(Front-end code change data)
◇ ◇ ◇ ◇
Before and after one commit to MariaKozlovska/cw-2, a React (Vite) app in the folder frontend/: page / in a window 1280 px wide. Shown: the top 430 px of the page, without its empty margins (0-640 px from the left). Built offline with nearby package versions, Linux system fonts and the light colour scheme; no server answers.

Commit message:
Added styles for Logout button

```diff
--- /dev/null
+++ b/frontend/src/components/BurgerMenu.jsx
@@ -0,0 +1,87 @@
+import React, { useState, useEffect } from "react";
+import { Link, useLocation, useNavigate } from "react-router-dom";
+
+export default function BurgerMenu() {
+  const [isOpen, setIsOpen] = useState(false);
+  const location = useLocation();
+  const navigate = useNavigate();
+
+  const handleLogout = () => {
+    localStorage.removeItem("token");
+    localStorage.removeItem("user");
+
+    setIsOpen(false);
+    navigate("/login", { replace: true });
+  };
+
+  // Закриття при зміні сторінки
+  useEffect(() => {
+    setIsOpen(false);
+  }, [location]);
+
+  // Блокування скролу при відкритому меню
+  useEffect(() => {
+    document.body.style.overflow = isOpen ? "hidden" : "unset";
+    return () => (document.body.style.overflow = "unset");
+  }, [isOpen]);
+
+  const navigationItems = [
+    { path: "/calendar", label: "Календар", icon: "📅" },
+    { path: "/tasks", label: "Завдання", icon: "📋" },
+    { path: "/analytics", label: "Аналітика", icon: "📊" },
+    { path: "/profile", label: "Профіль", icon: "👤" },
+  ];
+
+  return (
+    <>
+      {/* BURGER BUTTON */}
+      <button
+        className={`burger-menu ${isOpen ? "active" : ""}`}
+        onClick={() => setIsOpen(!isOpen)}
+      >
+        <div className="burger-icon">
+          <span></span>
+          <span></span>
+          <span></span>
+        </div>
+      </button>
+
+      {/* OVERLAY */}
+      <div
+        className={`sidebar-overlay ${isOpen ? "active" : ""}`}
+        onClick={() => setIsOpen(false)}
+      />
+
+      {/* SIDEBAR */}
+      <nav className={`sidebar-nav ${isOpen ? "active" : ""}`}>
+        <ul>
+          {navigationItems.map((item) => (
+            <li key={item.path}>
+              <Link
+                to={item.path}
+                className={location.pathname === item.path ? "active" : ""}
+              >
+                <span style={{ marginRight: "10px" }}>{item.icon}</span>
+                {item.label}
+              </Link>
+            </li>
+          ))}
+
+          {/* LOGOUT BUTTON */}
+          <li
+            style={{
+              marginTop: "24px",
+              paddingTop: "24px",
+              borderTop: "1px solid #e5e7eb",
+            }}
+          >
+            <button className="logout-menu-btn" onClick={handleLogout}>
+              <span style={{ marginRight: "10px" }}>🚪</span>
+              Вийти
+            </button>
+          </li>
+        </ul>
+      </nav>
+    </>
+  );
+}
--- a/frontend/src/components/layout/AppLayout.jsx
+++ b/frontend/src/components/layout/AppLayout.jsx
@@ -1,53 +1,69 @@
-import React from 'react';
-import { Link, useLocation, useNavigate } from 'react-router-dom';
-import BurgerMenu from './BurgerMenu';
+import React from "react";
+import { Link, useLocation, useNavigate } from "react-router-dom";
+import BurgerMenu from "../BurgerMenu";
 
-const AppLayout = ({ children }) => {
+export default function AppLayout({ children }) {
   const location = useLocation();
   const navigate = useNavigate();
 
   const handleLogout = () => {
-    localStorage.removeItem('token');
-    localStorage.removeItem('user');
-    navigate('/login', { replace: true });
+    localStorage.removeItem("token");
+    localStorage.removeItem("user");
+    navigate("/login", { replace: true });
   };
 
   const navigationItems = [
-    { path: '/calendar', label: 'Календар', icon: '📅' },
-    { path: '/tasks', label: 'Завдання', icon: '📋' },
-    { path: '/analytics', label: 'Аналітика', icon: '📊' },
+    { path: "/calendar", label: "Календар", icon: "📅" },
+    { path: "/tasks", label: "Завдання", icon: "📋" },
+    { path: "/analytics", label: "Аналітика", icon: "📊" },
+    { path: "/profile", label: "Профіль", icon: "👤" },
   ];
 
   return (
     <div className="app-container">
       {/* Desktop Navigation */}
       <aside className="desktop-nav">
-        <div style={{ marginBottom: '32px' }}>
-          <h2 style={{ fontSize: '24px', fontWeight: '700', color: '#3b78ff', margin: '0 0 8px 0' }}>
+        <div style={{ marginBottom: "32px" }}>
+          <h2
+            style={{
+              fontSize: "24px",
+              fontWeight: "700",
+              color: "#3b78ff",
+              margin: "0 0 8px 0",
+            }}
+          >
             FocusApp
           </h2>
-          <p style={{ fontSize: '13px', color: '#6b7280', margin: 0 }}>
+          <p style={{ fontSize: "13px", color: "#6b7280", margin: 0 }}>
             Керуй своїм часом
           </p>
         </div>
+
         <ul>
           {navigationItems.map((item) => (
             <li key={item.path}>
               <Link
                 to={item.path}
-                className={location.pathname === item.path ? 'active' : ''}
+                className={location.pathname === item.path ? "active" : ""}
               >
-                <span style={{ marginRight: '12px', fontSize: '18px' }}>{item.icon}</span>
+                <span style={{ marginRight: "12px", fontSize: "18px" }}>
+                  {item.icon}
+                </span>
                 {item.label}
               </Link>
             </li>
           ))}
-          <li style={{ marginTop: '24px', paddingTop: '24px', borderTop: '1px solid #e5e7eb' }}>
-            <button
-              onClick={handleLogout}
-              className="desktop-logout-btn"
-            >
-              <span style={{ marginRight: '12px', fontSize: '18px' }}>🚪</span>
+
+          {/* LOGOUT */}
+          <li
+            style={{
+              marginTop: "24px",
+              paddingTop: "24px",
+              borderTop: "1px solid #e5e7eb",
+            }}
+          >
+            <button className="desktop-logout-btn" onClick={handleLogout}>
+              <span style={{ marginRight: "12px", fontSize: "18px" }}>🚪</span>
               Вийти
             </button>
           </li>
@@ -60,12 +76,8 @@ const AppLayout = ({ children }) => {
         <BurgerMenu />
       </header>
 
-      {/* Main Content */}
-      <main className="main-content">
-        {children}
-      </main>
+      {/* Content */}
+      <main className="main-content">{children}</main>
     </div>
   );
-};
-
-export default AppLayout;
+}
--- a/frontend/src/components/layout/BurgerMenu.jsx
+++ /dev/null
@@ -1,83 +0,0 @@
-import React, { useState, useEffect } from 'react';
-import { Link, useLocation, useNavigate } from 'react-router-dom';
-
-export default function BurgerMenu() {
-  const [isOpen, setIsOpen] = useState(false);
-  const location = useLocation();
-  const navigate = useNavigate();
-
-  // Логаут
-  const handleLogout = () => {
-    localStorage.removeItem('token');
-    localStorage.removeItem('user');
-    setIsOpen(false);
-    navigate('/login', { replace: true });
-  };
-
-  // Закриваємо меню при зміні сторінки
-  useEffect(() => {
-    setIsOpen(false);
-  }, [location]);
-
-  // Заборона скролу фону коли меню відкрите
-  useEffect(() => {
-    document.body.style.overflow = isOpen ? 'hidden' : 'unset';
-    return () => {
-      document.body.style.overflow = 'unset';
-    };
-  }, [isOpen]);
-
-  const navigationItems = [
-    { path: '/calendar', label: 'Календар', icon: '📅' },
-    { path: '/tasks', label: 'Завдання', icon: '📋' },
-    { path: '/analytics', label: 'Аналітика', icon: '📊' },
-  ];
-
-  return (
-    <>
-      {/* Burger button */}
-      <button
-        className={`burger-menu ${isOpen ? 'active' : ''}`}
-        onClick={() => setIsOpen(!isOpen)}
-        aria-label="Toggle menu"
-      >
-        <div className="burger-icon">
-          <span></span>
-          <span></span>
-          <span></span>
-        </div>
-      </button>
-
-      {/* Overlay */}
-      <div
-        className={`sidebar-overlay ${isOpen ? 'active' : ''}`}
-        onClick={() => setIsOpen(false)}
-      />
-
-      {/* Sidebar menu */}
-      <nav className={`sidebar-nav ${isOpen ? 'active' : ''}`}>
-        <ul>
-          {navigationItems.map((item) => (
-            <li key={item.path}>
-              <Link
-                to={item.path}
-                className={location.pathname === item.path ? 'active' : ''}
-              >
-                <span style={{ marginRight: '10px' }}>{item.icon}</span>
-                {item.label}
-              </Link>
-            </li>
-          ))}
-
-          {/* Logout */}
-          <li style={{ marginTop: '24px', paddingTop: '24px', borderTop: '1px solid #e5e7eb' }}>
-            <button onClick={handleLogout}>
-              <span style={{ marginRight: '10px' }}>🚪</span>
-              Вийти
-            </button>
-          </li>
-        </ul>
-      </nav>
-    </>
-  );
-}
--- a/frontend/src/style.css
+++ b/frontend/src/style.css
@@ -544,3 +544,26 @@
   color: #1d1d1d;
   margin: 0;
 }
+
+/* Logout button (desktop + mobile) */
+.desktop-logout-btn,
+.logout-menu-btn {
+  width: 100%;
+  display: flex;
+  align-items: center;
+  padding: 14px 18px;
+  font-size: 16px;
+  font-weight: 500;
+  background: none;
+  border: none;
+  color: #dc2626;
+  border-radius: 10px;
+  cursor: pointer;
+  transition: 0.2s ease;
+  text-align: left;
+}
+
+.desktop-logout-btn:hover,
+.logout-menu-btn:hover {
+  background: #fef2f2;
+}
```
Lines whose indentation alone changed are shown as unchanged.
◇ ◇ ◇ ◇
> _Your goal_: Identify the lines of the entries containing the string "active". Copy each such line.

> _Solution for this problem_:
+        className={`burger-menu ${isOpen ? "active" : ""}`}
+        className={`sidebar-overlay ${isOpen ? "active" : ""}`}
+      <nav className={`sidebar-nav ${isOpen ? "active" : ""}`}>
+                className={location.pathname === item.path ? "active" : ""}
-                className={location.pathname === item.path ? 'active' : ''}
+                className={location.pathname === item.path ? "active" : ""}
-        className={`burger-menu ${isOpen ? 'active' : ''}`}
-        className={`sidebar-overlay ${isOpen ? 'active' : ''}`}
-      <nav className={`sidebar-nav ${isOpen ? 'active' : ''}`}>
-                className={location.pathname === item.path ? 'active' : ''}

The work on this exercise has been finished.